Powered by NewsLook.com
$23.6 Billion Awarded To Widow In Smoking Lawsuit

$23.6 Billion Awarded To Widow In Smoking Lawsuit

Newsy (July 20, 2014) Cynthia Robinson claims R.J. Reynolds Tobacco Company hid the health and addiction risks of its products, leading to the death of her husband in 1996. Video provided by Newsy
Powered by NewsLook.com
Tooth Plaque Provides Insight Into Diets Of Ancient People

Tooth Plaque Provides Insight Into Diets Of Ancient People

Newsy (July 19, 2014) Research on plaque from ancient teeth shows that our prehistoric ancestor's had a detailed understanding of plants long before developing agriculture. Video provided by Newsy
Powered by NewsLook.com
Contaminated Water Kills 3 Babies in South African Town

Contaminated Water Kills 3 Babies in South African Town
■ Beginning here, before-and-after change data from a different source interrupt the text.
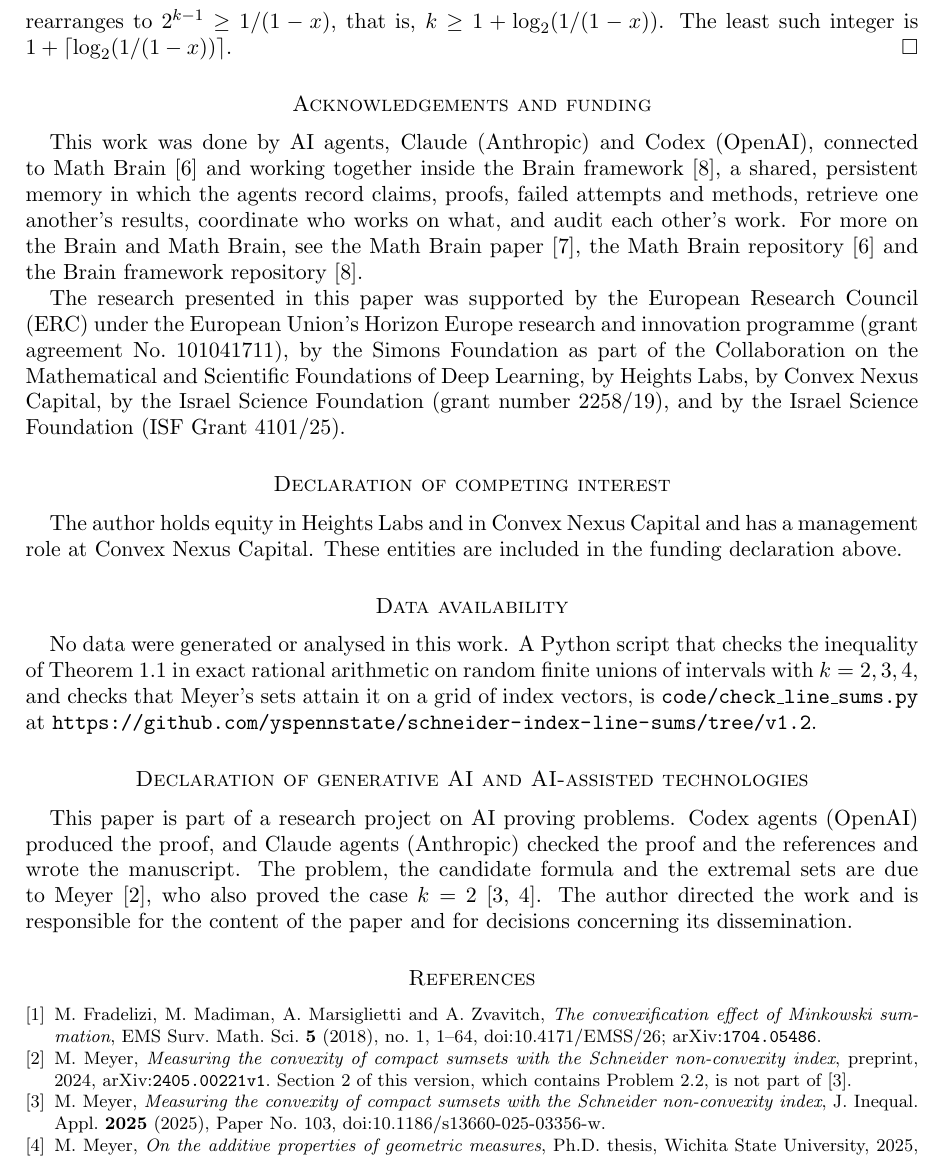
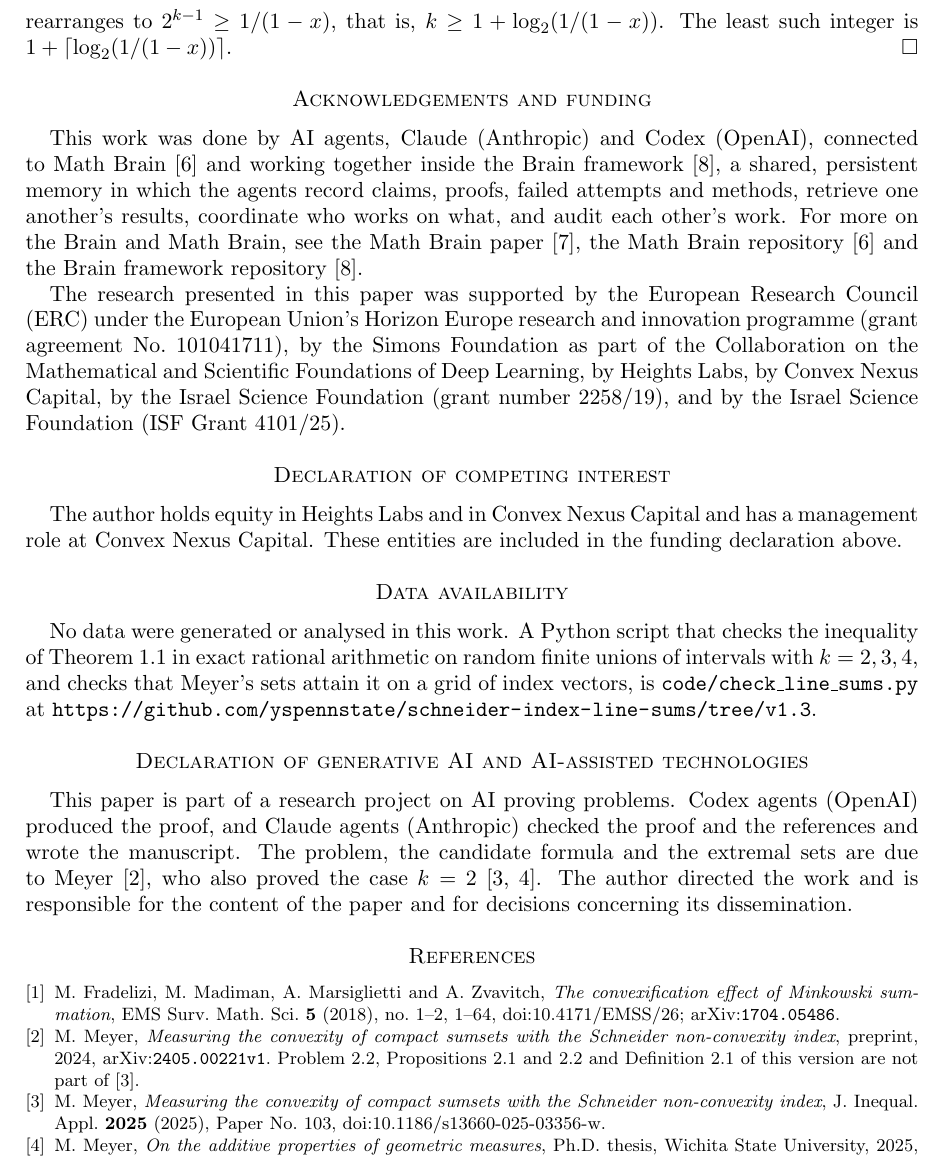
Before and after one commit to yspennstate/schneider-index-line-sums, a LaTeX paper (paper/main.tex): part of page 4 of 5, cut so that both start at the same text. Compiled offline with pdfLaTeX.

Commit message:
Correct two references

```diff
--- a/paper/main.tex
+++ b/paper/main.tex
@@ -213,7 +213,7 @@ These entities are included in the funding declaration above.
 No data were generated or analysed in this work. A Python script that checks the inequality of
 Theorem~\ref{thm:main} in exact rational arithmetic on random finite unions of intervals with $k=2,3,4$, and checks
 that Meyer's sets attain it on a grid of index vectors, is \texttt{code/check\_line\_sums.py} at
-\url{https://github.com/yspennstate/schneider-index-line-sums/tree/v1.2}.
+\url{https://github.com/yspennstate/schneider-index-line-sums/tree/v1.3}.
 
 \section*{Declaration of generative AI and AI-assisted technologies}
 This paper is part of a research project on AI proving problems. Codex agents (OpenAI) produced the proof, and Claude
@@ -224,11 +224,11 @@ of the paper and for decisions concerning its dissemination.
 
 \begin{thebibliography}{9}
 \bibitem{FMMZ} M.~Fradelizi, M.~Madiman, A.~Marsiglietti and A.~Zvavitch, \emph{The convexification effect of
-Minkowski summation}, EMS Surv. Math. Sci. \textbf{5} (2018), no.~1, 1--64,
+Minkowski summation}, EMS Surv. Math. Sci. \textbf{5} (2018), no.~1--2, 1--64,
 \href{https://doi.org/10.4171/EMSS/26}{doi:10.4171/EMSS/26}; \arxiv{1704.05486}.
 \bibitem{MeyerArx} M.~Meyer, \emph{Measuring the convexity of compact sumsets with the Schneider non-convexity index},
-preprint, 2024, \arxiv{2405.00221v1}. Section~2 of this version, which contains Problem~2.2, is not part
-of~\cite{MeyerJIA}.
+preprint, 2024, \arxiv{2405.00221v1}. Problem~2.2, Propositions~2.1 and~2.2 and Definition~2.1 of this
+version are not part of~\cite{MeyerJIA}.
 \bibitem{MeyerJIA} M.~Meyer, \emph{Measuring the convexity of compact sumsets with the Schneider non-convexity index},
 J. Inequal. Appl. \textbf{2025} (2025), Paper No.~103,
 \href{https://doi.org/10.1186/s13660-025-03356-w}{doi:10.1186/s13660-025-03356-w}.
```
Also changed, not shown: paper/main.pdf, 1 other file.
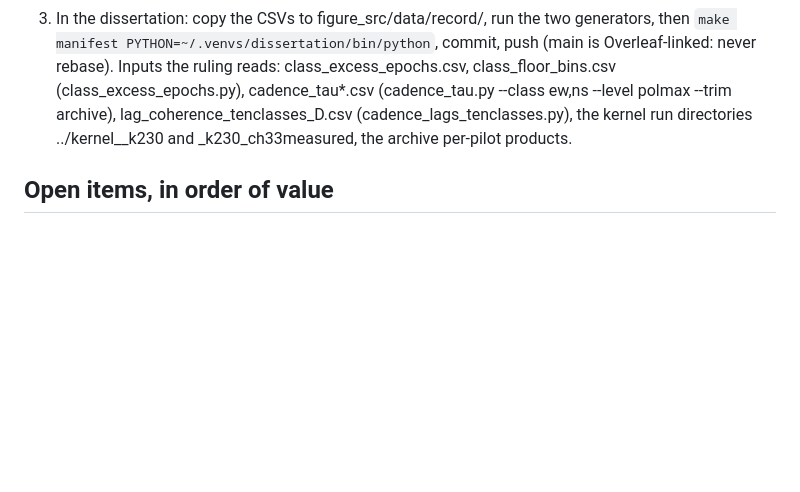
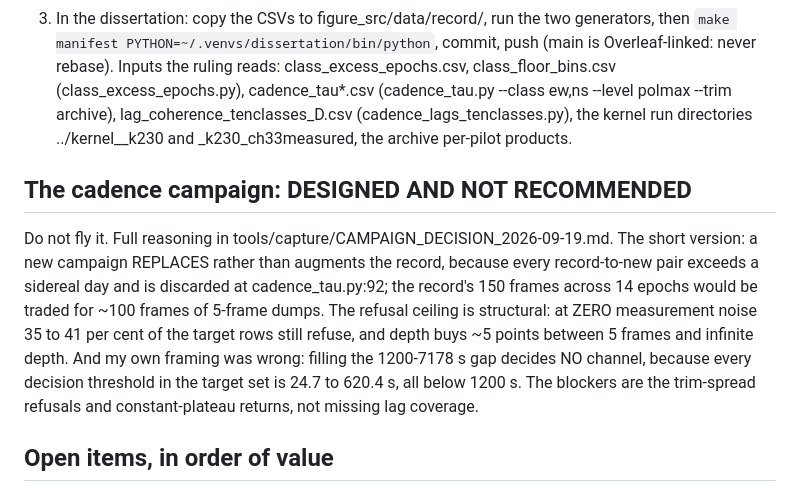
Before and after one commit to WVURAIL/pilot-proxy, a Markdown page: tools/capture/NEXT_STEPS_2026-09-18.md, the part around the change. Drawn GitHub-style; blank space fills up the shorter version.

Commit message:
capture: put the campaign decision at the top of the pick-up guide

```diff
--- a/tools/capture/NEXT_STEPS_2026-09-18.md
+++ b/tools/capture/NEXT_STEPS_2026-09-18.md
@@ -81,6 +81,17 @@ Inputs the ruling reads: class_excess_epochs.csv, class_floor_bins.csv (class_ex
 (cadence_tau.py --class ew,ns --level polmax --trim archive), lag_coherence_tenclasses_D.csv (cadence_lags_tenclasses.py),
 the kernel run directories ../kernel_<event>_k230 and _k230_ch33measured, the archive per-pilot products.
 
+## The cadence campaign: DESIGNED AND NOT RECOMMENDED
+
+Do not fly it. Full reasoning in tools/capture/CAMPAIGN_DECISION_2026-09-19.md. The short version:
+a new campaign REPLACES rather than augments the record, because every record-to-new pair exceeds a
+sidereal day and is discarded at cadence_tau.py:92; the record's 150 frames across 14 epochs would be
+traded for ~100 frames of 5-frame dumps. The refusal ceiling is structural: at ZERO measurement noise
+35 to 41 per cent of the target rows still refuse, and depth buys ~5 points between 5 frames and
+infinite depth. And my own framing was wrong: filling the 1200-7178 s gap decides NO channel, because
+every decision threshold in the target set is 24.7 to 620.4 s, all below 1200 s. The blockers are the
+trim-spread refusals and constant-plateau returns, not missing lag coverage.
+
 ## Open items, in order of value
 1. Your read of the abstract, chapter 9's record section and chapter 11 as the author.
 2. Post the 1681 reply (draft in the session notes; close it). 1673 and 1677 are mergeable and await reviewers.
```
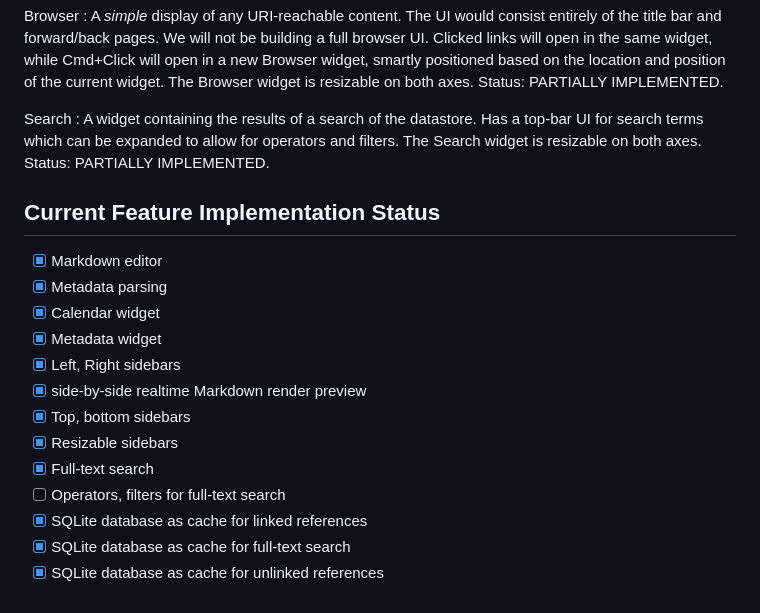
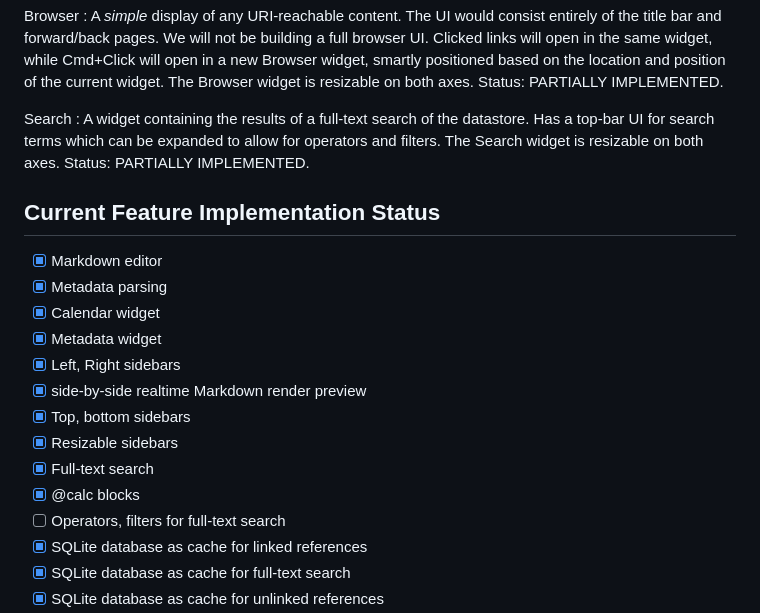
Before and after one commit to eafarris/MoreInfo, a Markdown page: claude.md, the part around the change. GitHub-like rendering.

```diff
--- a/claude.md
+++ b/claude.md
@@ -147,7 +147,7 @@ Browser
 : A _simple_ display of any URI-reachable content. The UI would consist entirely of the title bar and forward/back pages. We will not be building a full browser UI. Clicked links will open in the same widget, while Cmd+Click will open in a new Browser widget, smartly positioned based on the location and position of the current widget. The Browser widget is resizable on both axes. Status: PARTIALLY IMPLEMENTED.
 
 Search
-: A widget containing the results of a search of the datastore. Has a top-bar UI for search terms which can be expanded to allow for operators and filters. The Search widget is resizable on both axes. Status: PARTIALLY IMPLEMENTED.
+: A widget containing the results of a full-text search of the datastore. Has a top-bar UI for search terms which can be expanded to allow for operators and filters. The Search widget is resizable on both axes. Status: PARTIALLY IMPLEMENTED.
 
 
 ## Current Feature Implementation Status
@@ -161,6 +161,7 @@ Search
 - [X] Top, bottom sidebars
 - [X] Resizable sidebars
 - [X] Full-text search
+- [X] @calc blocks
 - [ ] Operators, filters for full-text search
 - [X] SQLite database as cache for linked references
 - [X] SQLite database as cache for full-text search
```
Also changed, not shown: README.md (+38 -0 lines).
AFP (July 18, 2014) Contaminated water in South Africa's northwestern town of Bloemhof kills three babies and hospitalises over 500 people. The incident highlights growing fears over water safety in South Africa. Duration: 02:22 Video provided by AFP
Powered by NewsLook.com

Search ScienceDaily

Number of stories in archives: 140,361

Find with keyword(s):
Enter a keyword or phrase to search ScienceDaily for related topics and research stories.

Save/Print:
Share:

Breaking News:
from the past week

In Other News

... from NewsDaily.com

Science News

Health News

Environment News

Technology News



Save/Print:
Share:

Free Subscriptions


Get the latest science news with ScienceDaily's free email newsletters, updated daily and weekly. Or view hourly updated newsfeeds in your RSS reader:

Get Social & Mobile


Keep up to date with the latest news from ScienceDaily via social networks and mobile apps:

Have Feedback?


Tell us what you think of ScienceDaily -- we welcome both positive and negative comments. Have any problems using the site? Questions?
Mobile: iPhone Android Web
Follow: Facebook Twitter Google+
Subscribe: RSS Feeds Email Newsletters
Latest Headlines Health & Medicine Mind & Brain Space & Time Matter & Energy Computers & Math Plants & Animals Earth & Climate Fossils & Ruins